Everyone likes something for free. And there is no better place to go to get free analysis, intelligence and tools than The Armory on M-Unition. During the past year, we've offered intelligence and analysis on new threat activity, sponsored open source projects and offered insight on free tools like Redline™, all of which has been highlighted on our blog.
In case you've missed it, here are some of our most popular posts:
In this post, Mandiant's Intel shares insight on threat activity. Specifically, two separate APT groups, using two different backdoors that had very similar networking protocols. Read more to learn what they found.
Chuck Willis overviews version 1.1 of the Mandiant-sponsored OWASP Broken Web Applications Project Virtual Machine (VM). If you are not familiar with this open source project, it provides a freely downloadable VM containing more than 30 web applications with known or intentional security vulnerabilities. Many people use the VM for training or self-study to learn about web application security vulnerabilities, including how to find them, exploit them, and fix them. It can also be used for other purposes such as testing web application assessment tools and techniques or understanding evidence of web application attacks.
Will Gibb and a few of his colleagues at Mandiant embark on a series going back to the basics and looking deeper at OpenIOC - how we got where we are today, how to make and use IOCs, and the future of OpenIOC.

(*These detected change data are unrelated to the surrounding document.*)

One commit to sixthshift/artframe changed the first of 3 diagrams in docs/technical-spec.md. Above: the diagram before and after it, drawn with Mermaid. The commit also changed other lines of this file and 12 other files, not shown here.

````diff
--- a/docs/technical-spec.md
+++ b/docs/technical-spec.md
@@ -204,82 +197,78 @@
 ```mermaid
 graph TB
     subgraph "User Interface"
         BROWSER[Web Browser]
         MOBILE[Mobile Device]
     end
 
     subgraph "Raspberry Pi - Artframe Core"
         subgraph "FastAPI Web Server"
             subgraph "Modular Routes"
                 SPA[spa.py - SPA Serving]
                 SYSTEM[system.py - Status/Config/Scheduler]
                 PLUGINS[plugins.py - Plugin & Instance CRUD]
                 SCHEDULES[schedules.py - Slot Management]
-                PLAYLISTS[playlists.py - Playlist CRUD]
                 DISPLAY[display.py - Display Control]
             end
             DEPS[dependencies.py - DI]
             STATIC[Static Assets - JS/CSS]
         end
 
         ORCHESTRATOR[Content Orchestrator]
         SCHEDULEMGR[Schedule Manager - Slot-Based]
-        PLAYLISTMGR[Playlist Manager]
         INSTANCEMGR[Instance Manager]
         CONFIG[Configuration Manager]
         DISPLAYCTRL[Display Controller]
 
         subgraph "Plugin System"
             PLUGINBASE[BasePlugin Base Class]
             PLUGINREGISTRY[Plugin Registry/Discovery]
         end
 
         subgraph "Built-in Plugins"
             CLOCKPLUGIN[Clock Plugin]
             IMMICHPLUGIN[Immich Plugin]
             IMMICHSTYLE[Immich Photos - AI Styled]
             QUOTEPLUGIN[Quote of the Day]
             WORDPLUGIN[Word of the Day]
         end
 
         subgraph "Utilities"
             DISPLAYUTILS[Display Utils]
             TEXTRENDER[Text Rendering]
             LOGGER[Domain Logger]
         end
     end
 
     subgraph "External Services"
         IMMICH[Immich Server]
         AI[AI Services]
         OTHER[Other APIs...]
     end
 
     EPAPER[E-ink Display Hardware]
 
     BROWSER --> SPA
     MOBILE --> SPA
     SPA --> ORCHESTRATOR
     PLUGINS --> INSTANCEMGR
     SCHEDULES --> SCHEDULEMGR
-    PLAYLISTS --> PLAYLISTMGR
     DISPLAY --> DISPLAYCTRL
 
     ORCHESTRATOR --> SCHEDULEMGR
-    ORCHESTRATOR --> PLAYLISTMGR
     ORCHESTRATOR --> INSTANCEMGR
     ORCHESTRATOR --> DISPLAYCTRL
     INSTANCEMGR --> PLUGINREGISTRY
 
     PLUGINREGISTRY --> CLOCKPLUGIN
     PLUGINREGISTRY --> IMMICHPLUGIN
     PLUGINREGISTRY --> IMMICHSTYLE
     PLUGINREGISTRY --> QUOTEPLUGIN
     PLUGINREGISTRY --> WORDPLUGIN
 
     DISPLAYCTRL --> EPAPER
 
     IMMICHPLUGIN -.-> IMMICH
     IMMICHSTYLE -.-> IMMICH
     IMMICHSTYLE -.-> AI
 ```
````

Sitting poolside at Black Hat USA 2013, Mandiant's Kristen Cooper chats with Ted Wilson about Redline in this latest podcast. Ted leads the development of Redline where he provides innovative investigative features and capabilities enabling both the seasoned investigator and those with considerably less experience to answer the question, "have you been compromised?"
Our intel team is back again, this time with an eye on the utilities industry. As part of our incident response and managed defense work, Mandiant has observed Chinese APT groups exploiting the computer networks of U.S. utilities enterprises servicing or providing electric power to U.S. consumers, industry, and government. The most likely targets for data theft in this industry include smart grid technologies, water and waste management expertise, and negotiations information related to existing or pending deals involving Western utilities companies operating in China.